* TASK PROMPT
Find the lines holding the string "menu" in the data, then copy all of them.

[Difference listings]
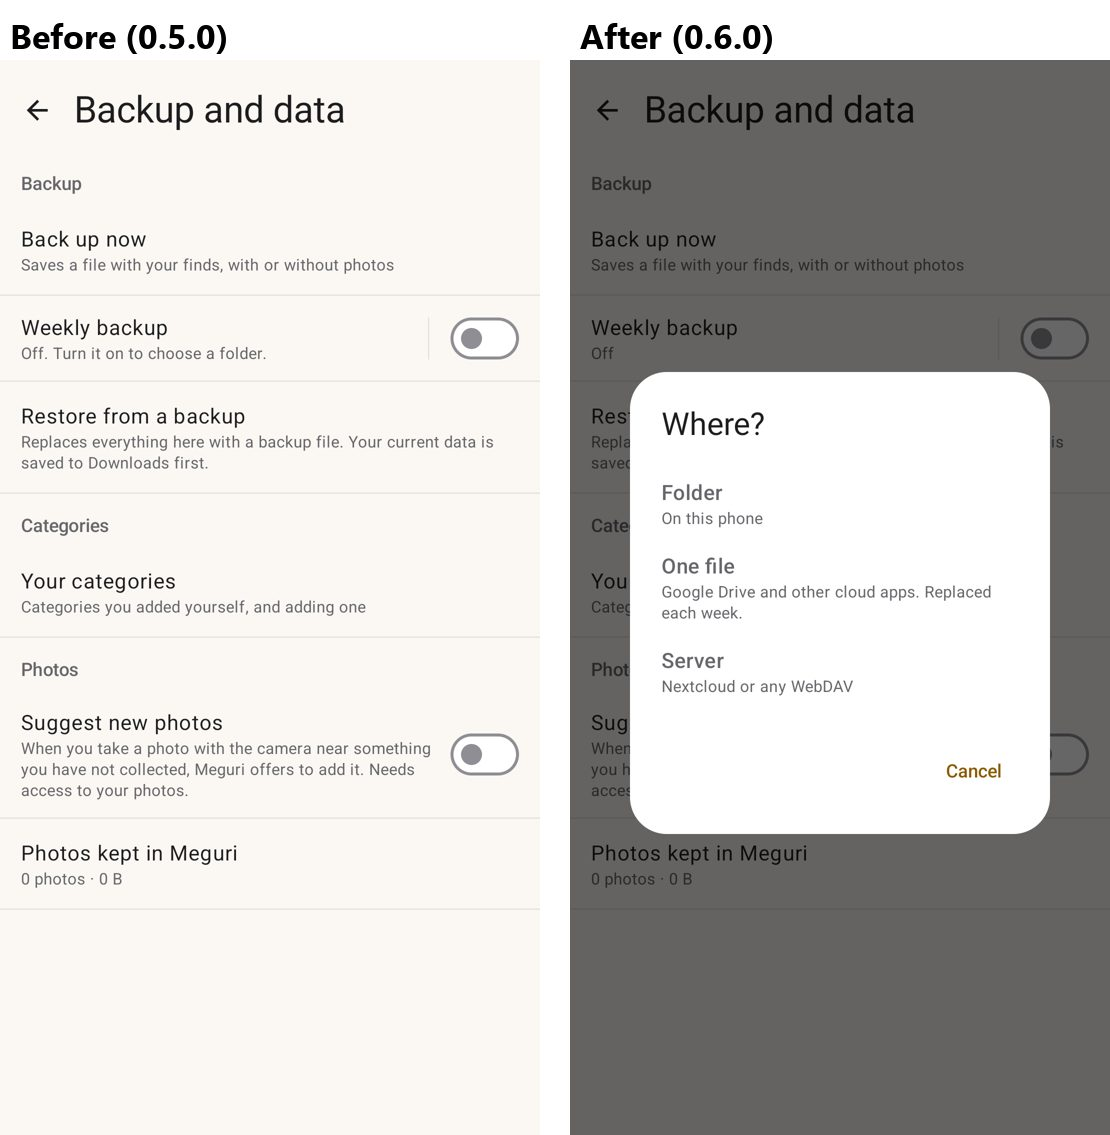
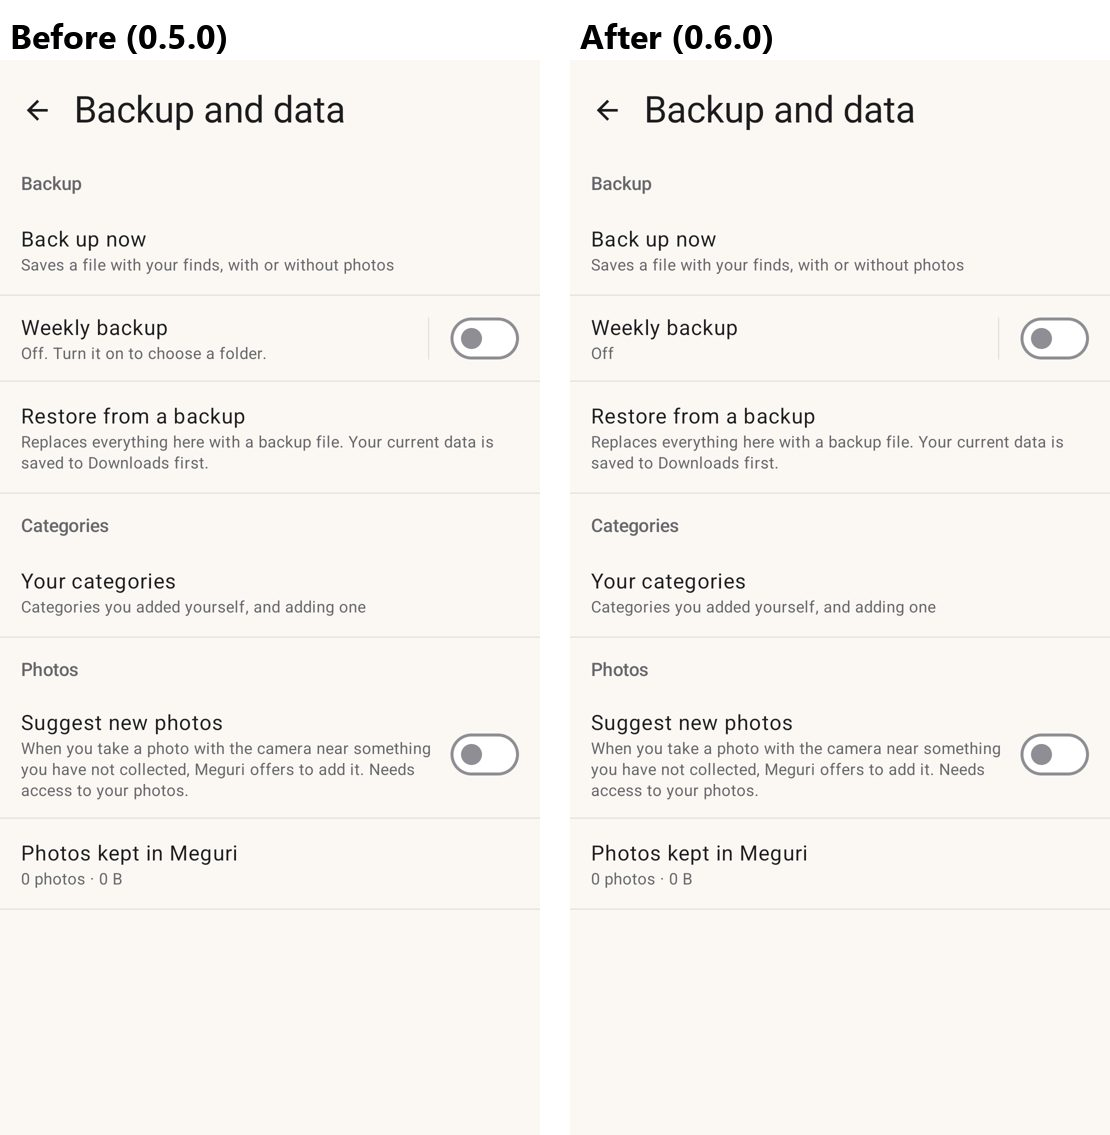
Visual changelog 0.6.0: matched pairs, new things shown on their own
Device: legion

diff --git a/docs/changelog-visual/0.6.0.md b/docs/changelog-visual/0.6.0.md
@@ -1,6 +1,6 @@
 # What changed in 0.6.0
 
-Pictures taken on an Android emulator with a phone-sized screen, before and after updating from 0.5.0 to 0.6.0 with the same data. The full list of changes is in the [changelog](../../CHANGELOG.md).
+Pictures taken on an Android emulator with a phone-sized screen, before and after updating from 0.5.0 to 0.6.0 with the same data. Each pair shows the same screen in both versions; something that didn't exist before follows as its own picture, marked New in 0.6.0. The full list of changes is in the [changelog](../../CHANGELOG.md).
 
 ## What's new, after the update
 
@@ -8,27 +8,39 @@ The first time 0.6.0 opens, it says what changed.
 
 ![What's new, after the update](0.6.0/whats-new.jpg)
 
-## Weekly backup asks where
+## Weekly backup: the same switch
 
-0.5.0 could only back up to a folder on the phone. Turning weekly backup on in 0.6.0 asks where: a folder, one file that Google Drive or another cloud app keeps (replaced each week), or your own server (Nextcloud or any WebDAV).
+The Backup page is the same in both. 0.5.0's line says turning it on means choosing a folder; that was the only place a weekly backup could go.
 
-![Weekly backup asks where](0.6.0/weekly-backup.jpg)
+![Weekly backup: the same switch](0.6.0/weekly-backup.jpg)
 
-## Report from an item's page
+## New: weekly backup asks where
 
-The ⋮ menu on an item's page lets you report availability, suggest a correction or add something new at that place. Each opens a form on GitHub with the item filled in; nothing is sent until you submit it.
+Turning the switch on in 0.6.0 now asks where: a folder (as before), one file that Google Drive or another cloud app keeps (replaced each week), or your own server (Nextcloud or any WebDAV).
 
-![Report from an item's page](0.6.0/report.jpg)
+![New: weekly backup asks where](0.6.0/weekly-backup-where.jpg)
+
+## An item's page gains a ⋮ menu
+
+The same station page in both. 0.6.0 adds the ⋮ button next to Edit at the top right; nothing else on the page changed.
+
+![An item's page gains a ⋮ menu](0.6.0/item-page.jpg)
+
+## New: report from the ⋮ menu
+
+The menu reports availability, suggests a correction or adds something new at that place. Each opens a form on GitHub with the item filled in; nothing is sent until you submit it.
+
+![New: report from the ⋮ menu](0.6.0/report.jpg)
 
 ## Save stays above the keyboard
 
-While you type, Cancel and Save stay on screen just above the keyboard, instead of being hidden below it.
+The same Edit details sheet, typing in Hours. In 0.5.0, Cancel and Save are below the keyboard, out of sight; in 0.6.0 they stay just above it.
 
 ![Save stays above the keyboard](0.6.0/keyboard.jpg)
 
 ## Privacy lists every online service
 
-Privacy now also lists GitHub, used for region downloads and for catalogue reports.
+The same Privacy page, scrolled to the services. 0.6.0 adds GitHub twice: region downloads and catalogue reports.
 
 ![Privacy lists every online service](0.6.0/privacy.jpg)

* WRITTEN SOLUTION
-The ⋮ menu on an item's page lets you report availability, suggest a correction or add something new at that place. Each opens a form on GitHub with the item filled in; nothing is sent until you submit it.
+## An item's page gains a ⋮ menu
+![An item's page gains a ⋮ menu](0.6.0/item-page.jpg)
+## New: report from the ⋮ menu
+The menu reports availability, suggests a correction or adds something new at that place. Each opens a form on GitHub with the item filled in; nothing is sent until you submit it.
+![New: report from the ⋮ menu](0.6.0/report.jpg)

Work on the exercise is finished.